*PROBLEM REQUIREMENTS:* Retrieve all lines below that have the string "TreeOptimizer".

*INFORMATION SHOWN:*
· · · · ·
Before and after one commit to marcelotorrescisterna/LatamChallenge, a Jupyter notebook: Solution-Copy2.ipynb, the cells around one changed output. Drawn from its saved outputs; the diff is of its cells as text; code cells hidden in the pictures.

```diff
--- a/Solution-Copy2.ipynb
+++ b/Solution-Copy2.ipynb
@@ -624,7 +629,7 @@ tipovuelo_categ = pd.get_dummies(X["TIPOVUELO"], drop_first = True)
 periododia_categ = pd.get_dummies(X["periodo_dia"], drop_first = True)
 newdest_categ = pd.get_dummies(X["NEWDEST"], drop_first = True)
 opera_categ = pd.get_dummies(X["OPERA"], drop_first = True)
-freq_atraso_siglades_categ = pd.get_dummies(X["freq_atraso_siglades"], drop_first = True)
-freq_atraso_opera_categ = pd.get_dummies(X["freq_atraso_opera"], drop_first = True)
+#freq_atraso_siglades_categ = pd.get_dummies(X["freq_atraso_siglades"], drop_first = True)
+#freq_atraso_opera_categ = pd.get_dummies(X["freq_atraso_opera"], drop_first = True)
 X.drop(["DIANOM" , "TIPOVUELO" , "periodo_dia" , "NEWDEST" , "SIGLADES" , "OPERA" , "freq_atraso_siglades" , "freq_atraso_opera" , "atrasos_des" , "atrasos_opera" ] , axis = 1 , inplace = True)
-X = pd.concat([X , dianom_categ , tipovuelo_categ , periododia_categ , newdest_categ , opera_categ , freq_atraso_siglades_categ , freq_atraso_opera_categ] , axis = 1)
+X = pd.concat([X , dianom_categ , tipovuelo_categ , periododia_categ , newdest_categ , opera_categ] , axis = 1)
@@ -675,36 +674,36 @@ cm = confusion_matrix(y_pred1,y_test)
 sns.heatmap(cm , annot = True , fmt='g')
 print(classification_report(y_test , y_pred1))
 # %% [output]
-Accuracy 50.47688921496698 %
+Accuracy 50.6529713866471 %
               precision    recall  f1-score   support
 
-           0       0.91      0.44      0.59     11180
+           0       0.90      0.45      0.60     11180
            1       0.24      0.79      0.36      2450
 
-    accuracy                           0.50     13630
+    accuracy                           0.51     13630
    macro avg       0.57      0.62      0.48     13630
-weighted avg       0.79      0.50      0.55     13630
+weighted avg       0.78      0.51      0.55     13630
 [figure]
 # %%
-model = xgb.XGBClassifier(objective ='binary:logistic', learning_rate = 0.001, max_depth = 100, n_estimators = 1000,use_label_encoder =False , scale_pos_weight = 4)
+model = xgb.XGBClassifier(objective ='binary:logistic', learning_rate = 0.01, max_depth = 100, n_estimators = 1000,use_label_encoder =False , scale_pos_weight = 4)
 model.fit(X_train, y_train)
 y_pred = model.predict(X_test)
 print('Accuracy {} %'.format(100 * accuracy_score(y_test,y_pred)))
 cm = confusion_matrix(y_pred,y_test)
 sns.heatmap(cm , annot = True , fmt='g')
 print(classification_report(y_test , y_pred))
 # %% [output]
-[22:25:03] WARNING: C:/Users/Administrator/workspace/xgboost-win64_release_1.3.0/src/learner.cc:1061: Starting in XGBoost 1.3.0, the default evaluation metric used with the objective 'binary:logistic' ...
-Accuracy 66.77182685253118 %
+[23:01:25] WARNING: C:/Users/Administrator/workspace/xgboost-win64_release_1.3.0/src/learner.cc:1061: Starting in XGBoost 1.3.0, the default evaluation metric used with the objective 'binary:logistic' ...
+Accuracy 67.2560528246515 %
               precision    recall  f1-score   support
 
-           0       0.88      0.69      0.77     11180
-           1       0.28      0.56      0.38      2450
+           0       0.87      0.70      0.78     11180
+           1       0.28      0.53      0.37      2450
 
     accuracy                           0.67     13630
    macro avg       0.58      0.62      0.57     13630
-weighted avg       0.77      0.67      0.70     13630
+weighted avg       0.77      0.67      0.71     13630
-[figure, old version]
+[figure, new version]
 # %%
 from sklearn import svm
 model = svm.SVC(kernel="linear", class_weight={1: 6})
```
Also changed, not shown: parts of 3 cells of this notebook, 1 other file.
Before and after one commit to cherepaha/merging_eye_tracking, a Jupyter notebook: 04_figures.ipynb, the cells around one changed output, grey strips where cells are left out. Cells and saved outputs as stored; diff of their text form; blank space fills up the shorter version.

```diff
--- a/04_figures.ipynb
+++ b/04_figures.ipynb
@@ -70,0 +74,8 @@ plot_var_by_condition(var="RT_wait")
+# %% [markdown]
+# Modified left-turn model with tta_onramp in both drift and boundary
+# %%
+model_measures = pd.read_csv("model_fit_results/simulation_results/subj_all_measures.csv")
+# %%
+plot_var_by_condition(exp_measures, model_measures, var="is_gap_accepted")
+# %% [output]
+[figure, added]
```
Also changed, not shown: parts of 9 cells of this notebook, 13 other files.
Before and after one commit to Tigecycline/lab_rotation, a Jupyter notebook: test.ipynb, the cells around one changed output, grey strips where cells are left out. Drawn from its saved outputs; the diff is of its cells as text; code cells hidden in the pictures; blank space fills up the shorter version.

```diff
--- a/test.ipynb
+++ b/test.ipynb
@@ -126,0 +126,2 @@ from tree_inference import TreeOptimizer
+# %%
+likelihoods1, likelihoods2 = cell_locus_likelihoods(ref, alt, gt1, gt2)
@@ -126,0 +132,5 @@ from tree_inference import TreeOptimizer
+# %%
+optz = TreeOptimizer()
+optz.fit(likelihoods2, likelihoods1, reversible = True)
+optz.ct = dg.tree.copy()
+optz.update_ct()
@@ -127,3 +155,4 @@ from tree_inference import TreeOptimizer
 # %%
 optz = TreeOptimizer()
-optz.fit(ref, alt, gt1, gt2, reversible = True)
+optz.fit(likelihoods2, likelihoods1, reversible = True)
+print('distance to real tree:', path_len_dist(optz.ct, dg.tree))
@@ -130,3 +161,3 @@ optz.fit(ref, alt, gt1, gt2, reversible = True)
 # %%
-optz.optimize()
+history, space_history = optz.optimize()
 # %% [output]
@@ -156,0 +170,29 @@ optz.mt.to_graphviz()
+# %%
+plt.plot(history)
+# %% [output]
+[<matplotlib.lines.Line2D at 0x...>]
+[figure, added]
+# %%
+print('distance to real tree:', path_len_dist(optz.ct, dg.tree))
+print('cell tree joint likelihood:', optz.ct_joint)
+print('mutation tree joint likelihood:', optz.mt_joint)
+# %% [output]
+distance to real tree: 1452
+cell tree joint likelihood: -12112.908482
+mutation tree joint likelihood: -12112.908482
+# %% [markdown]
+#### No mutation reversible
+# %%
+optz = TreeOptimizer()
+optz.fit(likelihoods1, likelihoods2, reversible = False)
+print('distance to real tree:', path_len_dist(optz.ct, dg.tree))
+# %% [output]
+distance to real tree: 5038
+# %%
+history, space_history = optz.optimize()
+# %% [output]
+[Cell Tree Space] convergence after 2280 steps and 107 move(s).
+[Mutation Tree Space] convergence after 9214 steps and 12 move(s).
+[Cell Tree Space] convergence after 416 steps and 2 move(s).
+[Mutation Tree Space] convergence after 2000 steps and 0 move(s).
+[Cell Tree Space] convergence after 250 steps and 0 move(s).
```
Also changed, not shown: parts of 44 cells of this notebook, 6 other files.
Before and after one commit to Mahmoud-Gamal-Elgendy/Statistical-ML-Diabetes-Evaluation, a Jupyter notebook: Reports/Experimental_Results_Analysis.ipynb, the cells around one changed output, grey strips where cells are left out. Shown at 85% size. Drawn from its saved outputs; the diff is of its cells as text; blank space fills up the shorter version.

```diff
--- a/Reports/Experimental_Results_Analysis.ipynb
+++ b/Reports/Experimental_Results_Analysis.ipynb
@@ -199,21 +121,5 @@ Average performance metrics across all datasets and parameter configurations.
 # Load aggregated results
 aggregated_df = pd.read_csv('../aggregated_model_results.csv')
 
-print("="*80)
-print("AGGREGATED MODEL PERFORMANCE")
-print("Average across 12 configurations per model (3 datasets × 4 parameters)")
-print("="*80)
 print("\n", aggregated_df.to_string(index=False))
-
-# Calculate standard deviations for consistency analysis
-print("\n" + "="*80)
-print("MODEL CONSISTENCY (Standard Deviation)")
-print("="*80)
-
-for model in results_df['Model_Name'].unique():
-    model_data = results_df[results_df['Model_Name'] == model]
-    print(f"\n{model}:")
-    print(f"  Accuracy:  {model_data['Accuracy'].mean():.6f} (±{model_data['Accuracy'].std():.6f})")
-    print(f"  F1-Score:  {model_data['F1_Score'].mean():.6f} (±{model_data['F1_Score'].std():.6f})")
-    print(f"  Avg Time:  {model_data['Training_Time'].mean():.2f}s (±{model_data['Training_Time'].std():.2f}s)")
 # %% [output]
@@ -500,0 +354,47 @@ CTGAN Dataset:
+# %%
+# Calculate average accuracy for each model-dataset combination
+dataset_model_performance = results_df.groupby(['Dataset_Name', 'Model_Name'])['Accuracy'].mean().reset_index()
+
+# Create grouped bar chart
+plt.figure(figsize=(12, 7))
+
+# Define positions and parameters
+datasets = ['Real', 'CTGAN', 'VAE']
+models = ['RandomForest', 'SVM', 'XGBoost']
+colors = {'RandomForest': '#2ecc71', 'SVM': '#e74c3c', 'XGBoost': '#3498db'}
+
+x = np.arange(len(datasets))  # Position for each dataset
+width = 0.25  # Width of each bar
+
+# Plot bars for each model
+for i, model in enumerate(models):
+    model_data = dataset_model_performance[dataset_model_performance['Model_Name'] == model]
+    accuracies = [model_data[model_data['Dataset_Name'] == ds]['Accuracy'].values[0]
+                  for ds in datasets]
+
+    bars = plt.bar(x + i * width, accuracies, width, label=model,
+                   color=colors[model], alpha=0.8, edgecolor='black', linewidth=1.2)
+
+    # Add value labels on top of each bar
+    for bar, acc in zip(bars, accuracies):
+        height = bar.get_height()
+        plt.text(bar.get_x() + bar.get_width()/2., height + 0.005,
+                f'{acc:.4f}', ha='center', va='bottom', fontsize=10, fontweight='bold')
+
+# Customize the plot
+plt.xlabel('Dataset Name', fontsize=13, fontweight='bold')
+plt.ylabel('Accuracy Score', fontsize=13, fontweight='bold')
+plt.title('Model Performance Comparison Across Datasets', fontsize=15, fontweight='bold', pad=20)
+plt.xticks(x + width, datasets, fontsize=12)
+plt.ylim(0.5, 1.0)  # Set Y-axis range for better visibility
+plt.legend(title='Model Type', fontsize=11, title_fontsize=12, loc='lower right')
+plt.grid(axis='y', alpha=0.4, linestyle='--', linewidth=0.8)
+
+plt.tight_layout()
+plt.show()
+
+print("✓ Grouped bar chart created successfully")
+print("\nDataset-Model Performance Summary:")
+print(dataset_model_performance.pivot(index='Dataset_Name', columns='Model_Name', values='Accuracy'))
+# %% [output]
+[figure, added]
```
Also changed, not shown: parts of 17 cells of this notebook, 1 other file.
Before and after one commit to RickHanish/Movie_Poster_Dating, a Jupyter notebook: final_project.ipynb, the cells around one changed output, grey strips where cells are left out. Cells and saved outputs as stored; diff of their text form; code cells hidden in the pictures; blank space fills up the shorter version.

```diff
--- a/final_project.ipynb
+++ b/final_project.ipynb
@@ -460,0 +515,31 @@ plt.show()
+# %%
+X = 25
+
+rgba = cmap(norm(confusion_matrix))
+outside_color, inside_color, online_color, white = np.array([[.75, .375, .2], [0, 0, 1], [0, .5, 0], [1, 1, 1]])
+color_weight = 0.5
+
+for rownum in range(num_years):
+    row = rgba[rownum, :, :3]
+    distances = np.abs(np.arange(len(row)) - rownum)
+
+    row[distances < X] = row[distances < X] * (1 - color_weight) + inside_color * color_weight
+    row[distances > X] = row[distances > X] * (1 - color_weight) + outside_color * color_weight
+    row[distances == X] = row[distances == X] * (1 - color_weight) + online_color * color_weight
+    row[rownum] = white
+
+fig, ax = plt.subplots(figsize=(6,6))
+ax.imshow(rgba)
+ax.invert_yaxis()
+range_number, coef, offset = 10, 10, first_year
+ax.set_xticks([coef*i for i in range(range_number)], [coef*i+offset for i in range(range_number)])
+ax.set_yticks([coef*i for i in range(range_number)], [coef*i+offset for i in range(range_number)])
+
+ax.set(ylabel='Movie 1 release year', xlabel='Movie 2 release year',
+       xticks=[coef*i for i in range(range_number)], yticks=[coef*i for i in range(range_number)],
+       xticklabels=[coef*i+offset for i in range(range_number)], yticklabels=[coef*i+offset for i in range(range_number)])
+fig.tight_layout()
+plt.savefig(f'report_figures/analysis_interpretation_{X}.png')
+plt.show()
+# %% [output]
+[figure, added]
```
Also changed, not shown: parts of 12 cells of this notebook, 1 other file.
· · · · ·
*OUTPUT:*
@@ -126,0 +126,2 @@ from tree_inference import TreeOptimizer
@@ -126,0 +132,5 @@ from tree_inference import TreeOptimizer
+optz = TreeOptimizer()
@@ -127,3 +155,4 @@ from tree_inference import TreeOptimizer
 optz = TreeOptimizer()
+optz = TreeOptimizer()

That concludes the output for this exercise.